In this tutorial, you're going to learn about “or” probability for overlapping events. Specifically you will focus on:
This means that the probability of either A, or B, or both, occurring.
Look at the roulette wheel.
What's the probability of even on a roulette wheel? This is not an “or” probability. What's the probability of spinning an even number. Look in the even circle.
There are 18 numbers that are even on the roulette wheel, out of 38 sectors. Zero and double zero don't count as even. What is the probability of black on the roulette wheel? It's the same idea. Look in the black bubble, it's also 18 out of 38. Just by coincidence it's same number.
What's the probability of even or black? Count up the numbers that are in either even or black. You get 26 of them out of the 38.
Now the question is, why is the probability of E or B not equal to the probability of E plus probability of B?
This was 18/38 and 18/38.
When you add those together, you should get 36/38. But you don't, you get 28/38. The reason for the miscount is because some of the things were counted twice.
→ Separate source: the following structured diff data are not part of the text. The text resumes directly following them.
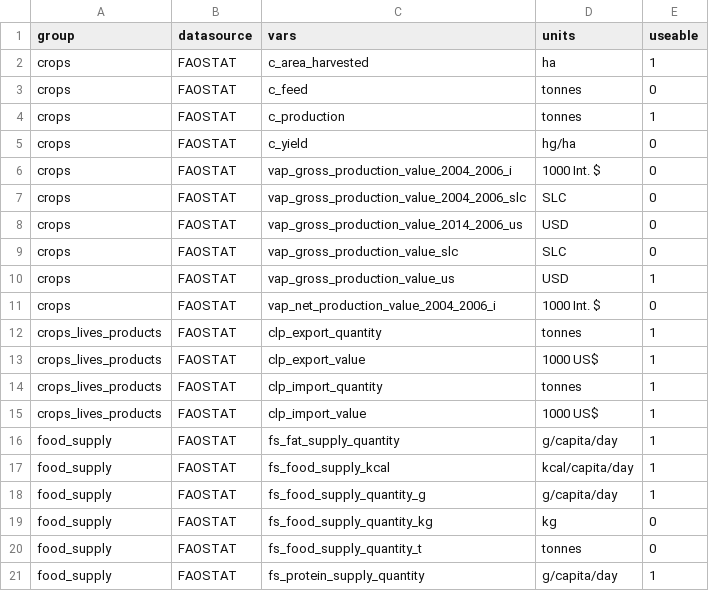
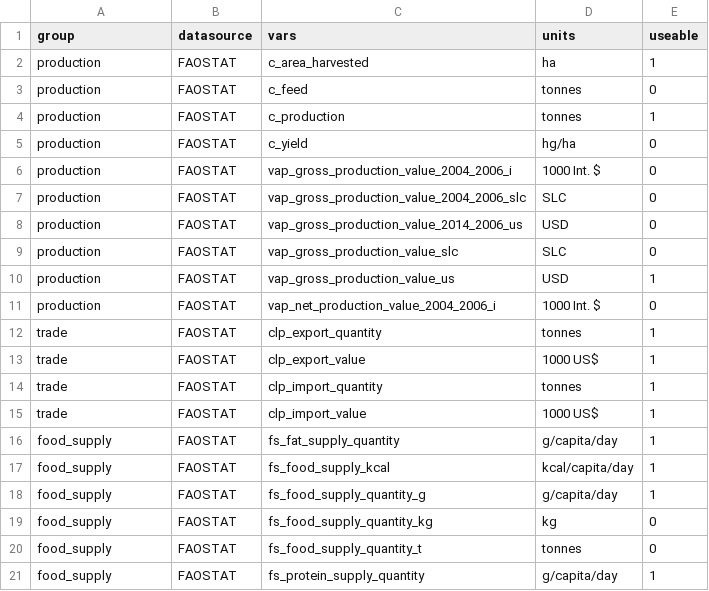
Before and after one commit to CIAT-DAPA/PlantTreatyInterdependence, a CSV file: src/R/conf/variables.csv, drawn as a sheet.

```diff
--- a/src/R/conf/variables.csv
+++ b/src/R/conf/variables.csv
@@ -1,16 +1,16 @@
 group,datasource,vars,units,useable
-crops,FAOSTAT,c_area_harvested,ha,1
-crops,FAOSTAT,c_feed,tonnes,0
-crops,FAOSTAT,c_production,tonnes,1
-crops,FAOSTAT,c_yield,hg/ha,0
-crops,FAOSTAT,vap_gross_production_value_2004_2006_i,1000 Int. $,0
-crops,FAOSTAT,vap_gross_production_value_2004_2006_slc,SLC,0
-crops,FAOSTAT,vap_gross_production_value_2014_2006_us,USD,0
-crops,FAOSTAT,vap_gross_production_value_slc,SLC,0
-crops,FAOSTAT,vap_gross_production_value_us,USD,1
-crops,FAOSTAT,vap_net_production_value_2004_2006_i,1000 Int. $,0
-crops_lives_products,FAOSTAT,clp_export_quantity,tonnes,1
-crops_lives_products,FAOSTAT,clp_export_value,1000 US$,1
-crops_lives_products,FAOSTAT,clp_import_quantity,tonnes,1
-crops_lives_products,FAOSTAT,clp_import_value,1000 US$,1
+production,FAOSTAT,c_area_harvested,ha,1
+production,FAOSTAT,c_feed,tonnes,0
+production,FAOSTAT,c_production,tonnes,1
+production,FAOSTAT,c_yield,hg/ha,0
+production,FAOSTAT,vap_gross_production_value_2004_2006_i,1000 Int. $,0
+production,FAOSTAT,vap_gross_production_value_2004_2006_slc,SLC,0
+production,FAOSTAT,vap_gross_production_value_2014_2006_us,USD,0
+production,FAOSTAT,vap_gross_production_value_slc,SLC,0
+production,FAOSTAT,vap_gross_production_value_us,USD,1
+production,FAOSTAT,vap_net_production_value_2004_2006_i,1000 Int. $,0
+trade,FAOSTAT,clp_export_quantity,tonnes,1
+trade,FAOSTAT,clp_export_value,1000 US$,1
+trade,FAOSTAT,clp_import_quantity,tonnes,1
+trade,FAOSTAT,clp_import_value,1000 US$,1
 food_supply,FAOSTAT,fs_fat_supply_quantity,g/capita/day,1
```
Also changed, not shown: src/R/conf/faostat/segregation-faostat-food_supply.csv, 10 other files.
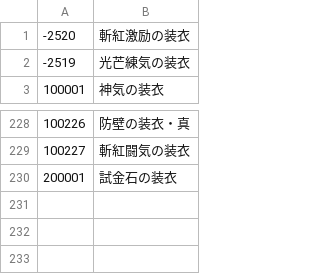
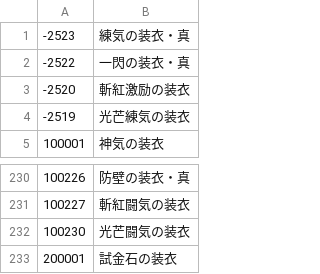
Before and after one commit to Hortensia-Saga/horsaga-data, a CSV file: raw_data/enchant.csv, drawn as a sheet; only a part is shown, gaps mark what is left out; the diff names each change by its address in the sheet, - before the commit and + after, or states it on an @@ line.

```diff
--- a/raw_data/enchant.csv
+++ b/raw_data/enchant.csv
+row 1: -2523 | 練気の装衣・真
+row 2: -2522 | 一閃の装衣・真
+row 232: 100230 | 光芒闘気の装衣
```
Also changed, not shown: raw_data/cardbase.csv, raw_data/chara.csv, 2 other files.
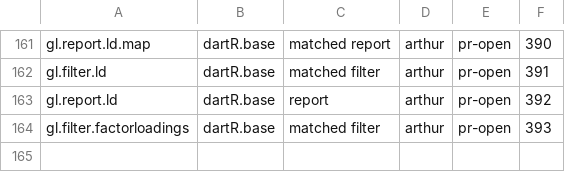
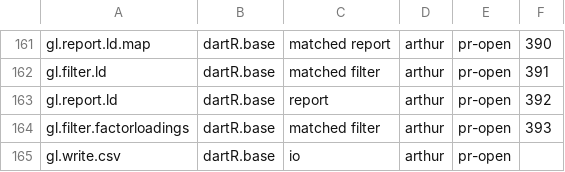
Before and after one commit to green-striped-gecko/dartR.base, a CSV file: function-review/manifest.csv, drawn as a sheet; only a part is shown, gaps mark what is left out; the diff names each change by its address in the sheet, - before the commit and + after, or states it on an @@ line.

```diff
--- a/function-review/manifest.csv
+++ b/function-review/manifest.csv
+row 165: gl.write.csv | dartR.base | io | arthur | pr-open
```
Also changed, not shown: 5 other files.
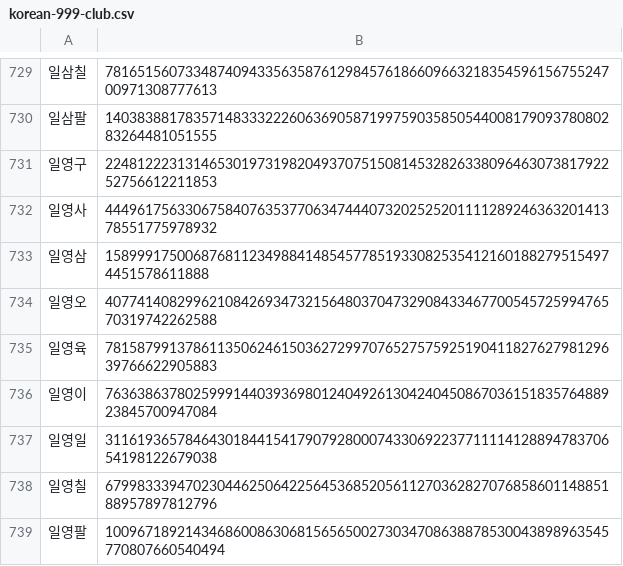
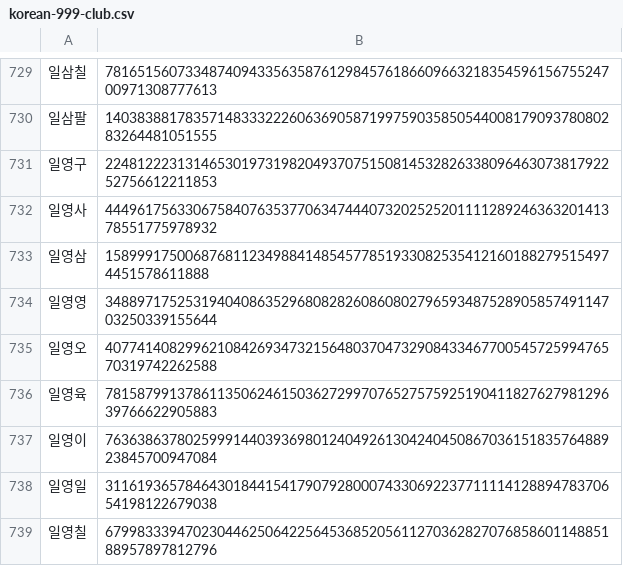
Before and after one commit to Zimtente/ens-collections, a CSV file: collections/korean-999-club.csv, drawn as a sheet; only a part is shown, gaps mark what is left out; the shorter side is filled out with more unchanged rows; the diff names each change by its address in the sheet, - before the commit and + after, or states it on an @@ line.

```diff
--- a/collections/korean-999-club.csv
+++ b/collections/korean-999-club.csv
+row 734: 일영영 | 34889717525319404086352968082826086080279659348752890585749114703250339155644
```
Also changed, not shown: collections/4-letter-dictionary.csv, collections/english-adjectives.csv.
Some were counted as even and some were counted again as being black. Where it was only counted it once was the right thing to do.
Which values were double counted? It was the even black sectors.
You can add these together, except you'll subtract out the things that got double counted so they are only counted once. The double counts were the E and B, even and black. This is our formula.
The probability of E or B is equal to the probability of E plus probability of B, minus probability of E and B. Let's illustrate that.
The probability of E is the squared numbers, the 18 numbers out of the 38, plus those in the middle. But notice these numbers in the middle got both circled and boxed.
You only want to count them once. But by putting them in with the E’s and in with the B’s you counted them twice. Remove one of those markings and only count everything once.
It’s important to note, this formula also works for non-overlapping events. Since mutually exclusive events, A and B, can't happen at the same time, the probability that both A and B occur is zero. It's impossible for A and B to both happen.
Put that into the formula and you end up with probability of A plus probability of B minus 0. When it simplifies down, you may recognize this. This was the special addition rule for non-overlapping events. You’ll find that the special addition rule for non-overlapping events is a special case of the general addition rule, which has the three terms.
Look at it in a two way table now. Students in the middle school were asked about their dominant hand.
There are right-handed sixth graders, left-handed sixth graders, et cetera. What's the probability that a student is either eighth grade or left-handed?
Probability of eight or left-handed is equal to probability of being an eighth grader plus the probability of being a left-handed student minus the probability of both. Why minus the probability of both? Because you counted the left-handed eighth graders in the eighth grade row and in the left-hand column. We double counted those 11 students. You only want to count them once. Add those probabilities altogether. They all have a common denominator of 338 and you end up with 147/338.
The other way to approach this is with just adding up the cells that are either left-handed or eighth grade.
Sixth grade left-handers, seventh grade left-handers, eighth grade right-handers, eighth grade left-handers, and eighth grade ambidextrous students. This equals 147 out of the total number of students, 338.
Either/or probability for overlapping events calculated by subtracting their joint probability. The reason you subtract out the joint probability is because it was counted in both of their individual probabilities. You don't want to count it twice, you only want it counted once.
You’ll find that the special addition rule for non-overlapping events is a special case of the general addition rule, which has the three terms
With mutually exclusive events, the joint probability is zero and it simplifies down to the special addition formula. You can see the addition rule in both Venn diagrams and two way tables.
Source: This work adapted from Sophia Author Jonathan Osters.
The probability that either of two events occurs is equal to the sum of the probabilities of the two events, minus the joint probability of the two events happening together. Also known as the "General Addition Rule".